* _Your objective_:
Please show each line of the listing where "manual" is present.
########
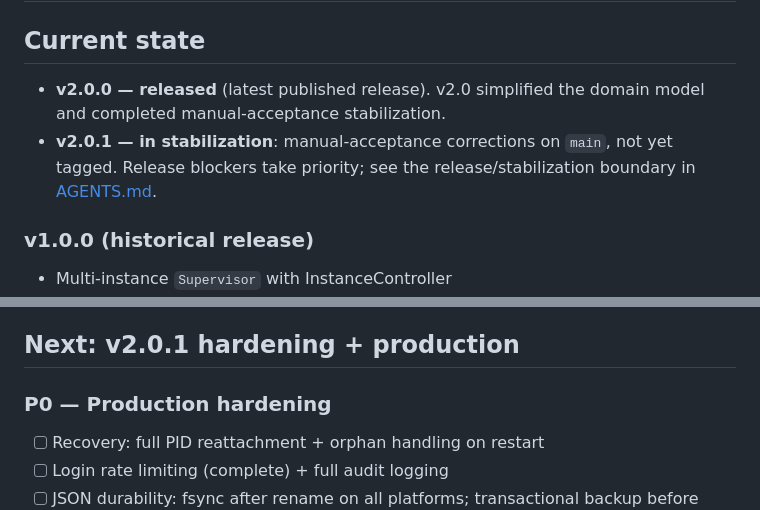
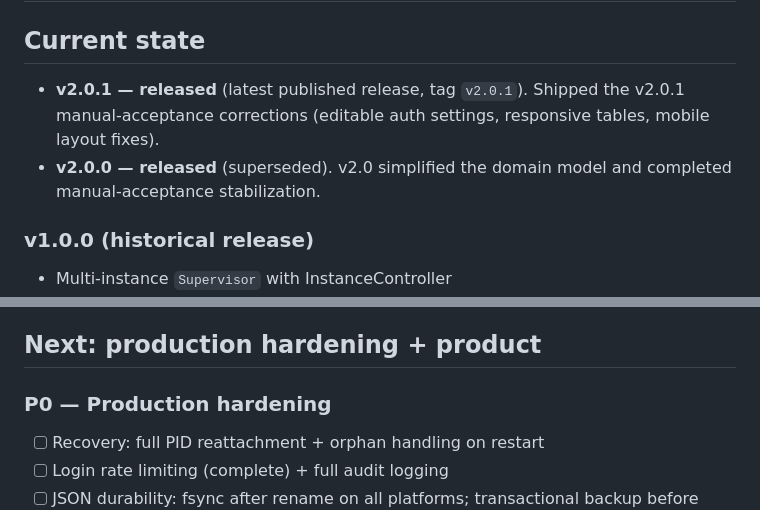
Before and after one commit to dsdred/goal-starter, a Markdown page: ROADMAP.md, 2 parts joined by grey strips. Drawn GitHub-style.

Commit message:
docs: reconcile roadmap after v2.0.1 release

```diff
--- a/ROADMAP.md
+++ b/ROADMAP.md
@@ -2,8 +2,8 @@
 
 ## Current state
 
-- **v2.0.0 — released** (latest published release). v2.0 simplified the domain model and completed manual-acceptance stabilization.
-- **v2.0.1 — in stabilization**: manual-acceptance corrections on `main`, not yet tagged. Release blockers take priority; see the release/stabilization boundary in [AGENTS.md](AGENTS.md).
+- **v2.0.1 — released** (latest published release, tag `v2.0.1`). Shipped the v2.0.1 manual-acceptance corrections (editable auth settings, responsive tables, mobile layout fixes).
+- **v2.0.0 — released** (superseded). v2.0 simplified the domain model and completed manual-acceptance stabilization.
 
 ### v1.0.0 (historical release)
 
@@ -19,7 +19,7 @@
 - Cross-platform: Windows amd64 + Linux amd64
 - CI: gofmt, vet, test -race, build (Windows+Linux), govulncheck
 
-## Next: v2.0.1 hardening + production
+## Next: production hardening + product
 
 ### P0 — Production hardening
 - [ ] Recovery: full PID reattachment + orphan handling on restart
```
Also changed, not shown: docs/BUILD_RELEASE.md (+3 -3 lines).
########
* _Result_:
-- **v2.0.0 — released** (latest published release). v2.0 simplified the domain model and completed manual-acceptance stabilization.
-- **v2.0.1 — in stabilization**: manual-acceptance corrections on `main`, not yet tagged. Release blockers take priority; see the release/stabilization boundary in [AGENTS.md](AGENTS.md).
+- **v2.0.1 — released** (latest published release, tag `v2.0.1`). Shipped the v2.0.1 manual-acceptance corrections (editable auth settings, responsive tables, mobile layout fixes).
+- **v2.0.0 — released** (superseded). v2.0 simplified the domain model and completed manual-acceptance stabilization.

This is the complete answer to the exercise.